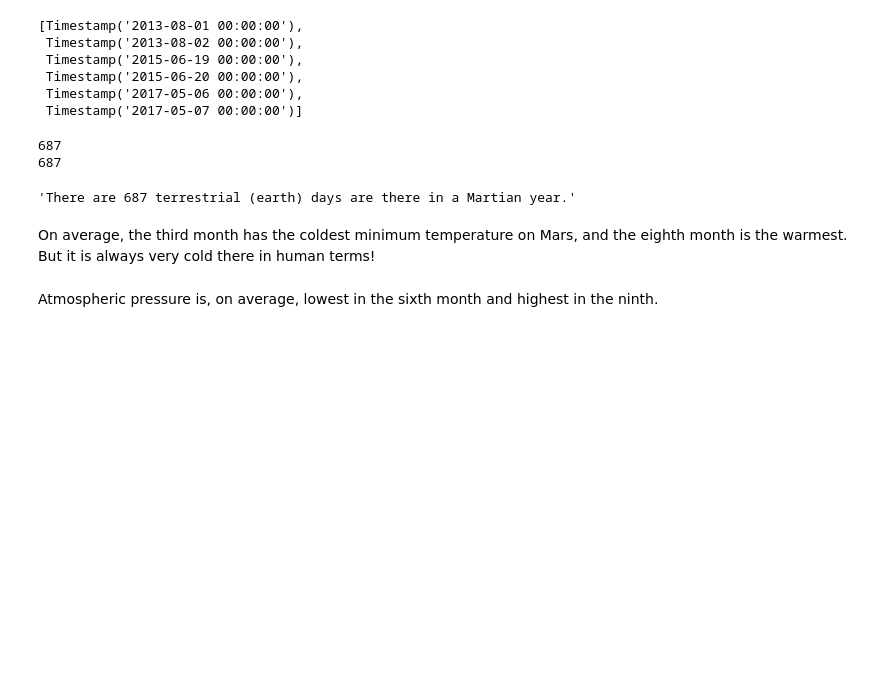
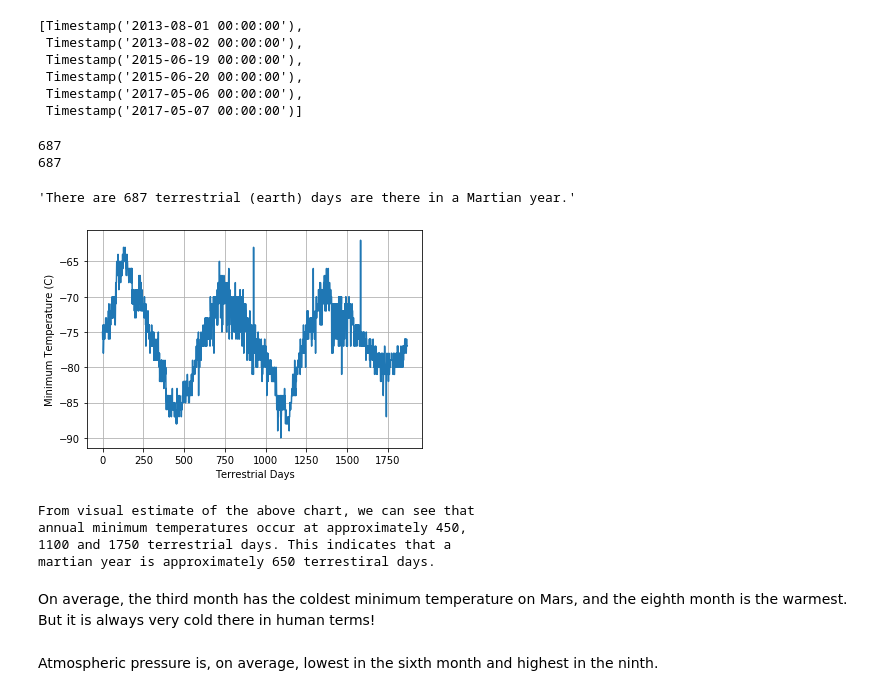
Before and after one commit to oli124/web_scraping_challenge, a Jupyter notebook: part_2_mars_weather.ipynb, the cells around one changed output. Drawn from its saved outputs; the diff is of its cells as text; code cells hidden in the pictures; blank space fills up the shorter version.

Commit message:
updating both notebooks graphs and formatting

```diff
--- a/part_2_mars_weather.ipynb
+++ b/part_2_mars_weather.ipynb
@@ -363,6 +372,30 @@ print(martian_year_bc.days)
 f'There are {martian_year_ab.days} terrestrial (earth) days are there in a Martian year.'
 # %% [output]
 'There are 687 terrestrial (earth) days are there in a Martian year.'
+# %%
+# Visually estimate the number of terrestrial (earth) days are there in
+# a Martian year by plotting the daily minimum temperature.
+
+plt.plot(range(0,len(final_df['id'])), final_df['min_temp'])
+plt.grid()
+plt.xlabel('Terrestrial Days')
+plt.ylabel('Minimum Temperature (C)')
+
+plt.show()
+# %% [output]
+[figure, added]
+# %%
+print(
+    f'From visual estimate of the above chart, we can see that\n'
+    f'annual minimum temperatures occur at approximately 450,\n'
+    f'1100 and 1750 terrestrial days. This indicates that a \n'
+    f'martian year is approximately 650 terrestiral days.'
+)
+# %% [output]
+From visual estimate of the above chart, we can see that
+annual minimum temperatures occur at approximately 450,
+1100 and 1750 terrestrial days. This indicates that a
+martian year is approximately 650 terrestiral days.
 # %% [markdown]
 On average, the third month has the coldest minimum temperature on Mars, and the eighth month is the warmest. But it is always very cold there in human terms!
 # %% [markdown]
```
Also changed, not shown: parts of 2 cells of this notebook, 4 other files.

..........

◆ **What this task involves**: If a line in the records above has the word "estimate", copy it.

◆ **The completed task**:
+# Visually estimate the number of terrestrial (earth) days are there in
+    f'From visual estimate of the above chart, we can see that\n'
+From visual estimate of the above chart, we can see that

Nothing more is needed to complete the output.